The Cook Islands is mulling a change of its colonial-era name to a new one that reflects its indigenous Polynesian identity, government officials say.
"I am quite happy to look at a traditional name for our country which more reflects the true Polynesian nature of our island nation," said Cook Islands Deputy Prime Minister, Mark Brown, according to Radio New Zealand.
The government's support to leave behind the colonial past comes after Pa Marie Ariki, a tribal leader or paramount chief, convened a committee in January to choose a new name for the nation, which has a population of 21,000 inhabitants spread across 15 islands.
The committee, which is evaluating 60 possible names from public submissions, hopes to shortlist the top contender by next month, which will be sent to the government for further action.
Danny Mataroa, who heads the name change committee, said the names being considered incorporate several elements that are important to the inhabitants such as Christianity, Maori heritage and national pride.
"It must also be easy to say," he added.
The archipelago was inhabited by Polynesians from Tahiti in the 6th century, according to historians.
In 1595, Spanish sailor Alvaro de Menda a de Neira sighted the islands and named them "San Bernardo" (Saint Bernard) while in 1606, Portuguese navigator Pedro Fernandes de Queiros, a subject of the King of Spain, became the first European to set foot on the islands and renamed the region "Gente Hermosa" (Beautiful People).
British explorer James Cook visited the islands in 1773 and 1777 and named them "Hervey Islands."
Finally, in the 1820s appeared the first documents referring to the archipelago as Cook Islands, its current name.
The Cook Islands became a British protectorate in 1888 and was included within the boundaries of New Zealand in 1901 until 1965, when Wellington granted it autonomy.
Earlier attempts to change the name of Cook Islands, which is a self-governing territory in free association with New Zealand, were unsuccessful, including a national referendum in the middle of 1999 in which citizens voted to retain the name.
"This is the first time we've actually gone this far," said Mataroa, who added that the previous referendum failed as it was based on the deliberations of the archipelago's main island Rarotonga, where 75 per cent of the population lives.
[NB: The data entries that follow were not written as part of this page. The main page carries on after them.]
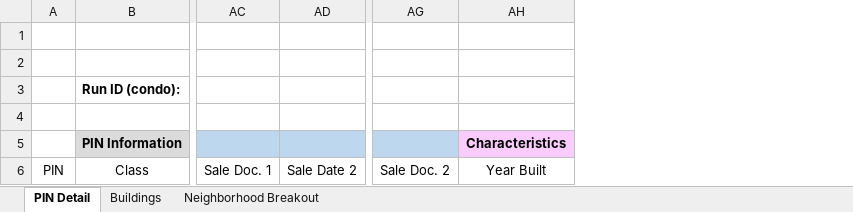
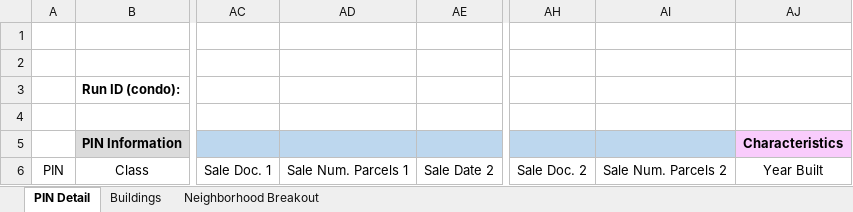
Before and after one commit to ccao-data/model-condo-avm, an Excel workbook: misc/desk_review_template.xlsx, sheet PIN Detail, drawn as a sheet; only a part is shown, gaps mark what is left out; values as stored, in another font and other column widths than the file's, no borders; the diff names each change by its address in the sheet, - before the commit and + after, or states it on an @@ line.

Commit message:
Finalize desk review workbooks

```diff
--- a/misc/desk_review_template.xlsx (sheet PIN Detail)
+++ b/misc/desk_review_template.xlsx (sheet PIN Detail)
+column AD, row 6: Sale Num. Parcels 1
+column AI, row 6: Sale Num. Parcels 2
```
Also changed, not shown: sheet Neighborhood Breakout, 3 other files.
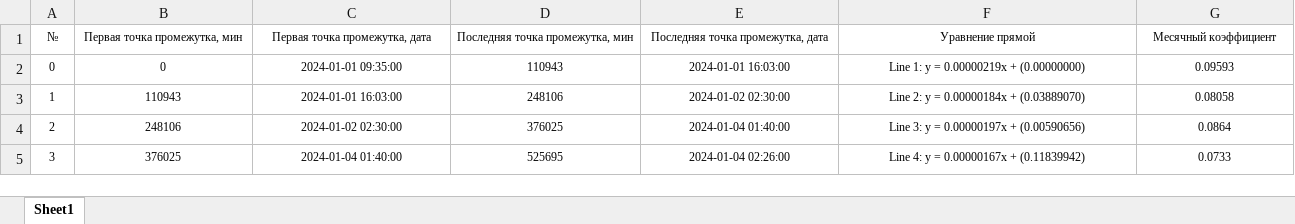
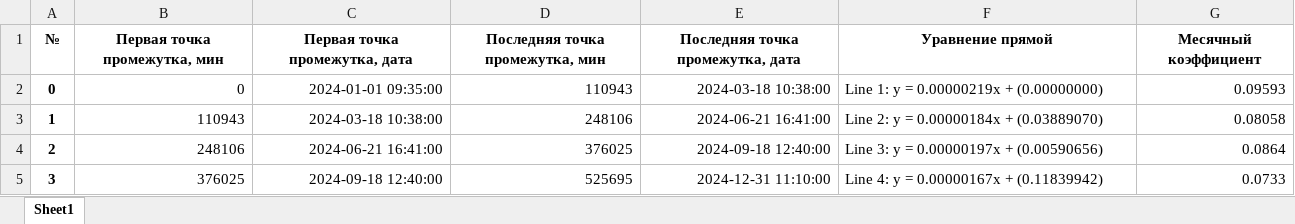
Before and after one commit to repin1378/TS_ANALYSIS, an Excel workbook: results/CV/2024/2_category/report_df.xlsx, sheet Sheet1, drawn as a sheet; values as stored, in another font and other column widths than the file's, no borders; the diff names each change by its address in the sheet, - before the commit and + after, or states it on an @@ line.

```diff
--- a/results/CV/2024/2_category/report_df.xlsx (sheet Sheet1)
+++ b/results/CV/2024/2_category/report_df.xlsx (sheet Sheet1)
-A1:G1 bold: off
+A1:G1 bold: on
@@ A1:G5 text size: larger @@
-A2:A5 bold: off
+A2:A5 bold: on
-B2:E5 alignment: center
+B2:E5 alignment: right
-E2 (Последняя точка промежутка, дата): 2024-01-01 16:03:00
+E2 (Последняя точка промежутка, дата): 2024-03-18 10:38:00
-F2:F5 alignment: center
+F2:F5 alignment: left
-G2:G5 alignment: center
+G2:G5 alignment: right
-C3 (Первая точка промежутка, дата): 2024-01-01 16:03:00
+C3 (Первая точка промежутка, дата): 2024-03-18 10:38:00
-E3 (Последняя точка промежутка, дата): 2024-01-02 02:30:00
+E3 (Последняя точка промежутка, дата): 2024-06-21 16:41:00
-C4 (Первая точка промежутка, дата): 2024-01-02 02:30:00
+C4 (Первая точка промежутка, дата): 2024-06-21 16:41:00
-E4 (Последняя точка промежутка, дата): 2024-01-04 01:40:00
+E4 (Последняя точка промежутка, дата): 2024-09-18 12:40:00
-C5 (Первая точка промежутка, дата): 2024-01-04 01:40:00
+C5 (Первая точка промежутка, дата): 2024-09-18 12:40:00
-E5 (Последняя точка промежутка, дата): 2024-01-04 02:26:00
+E5 (Последняя точка промежутка, дата): 2024-12-31 11:10:00
```
Also changed, not shown: results/CV/2023/1_category/report_df.xlsx, results/CV/2023/2_category/report_df.xlsx, 44 other files.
This time, traditional leaders from all 12 of the country's inhabited islands took part in the process although the committee is seeking to avoid a referendum owing to the costs involved.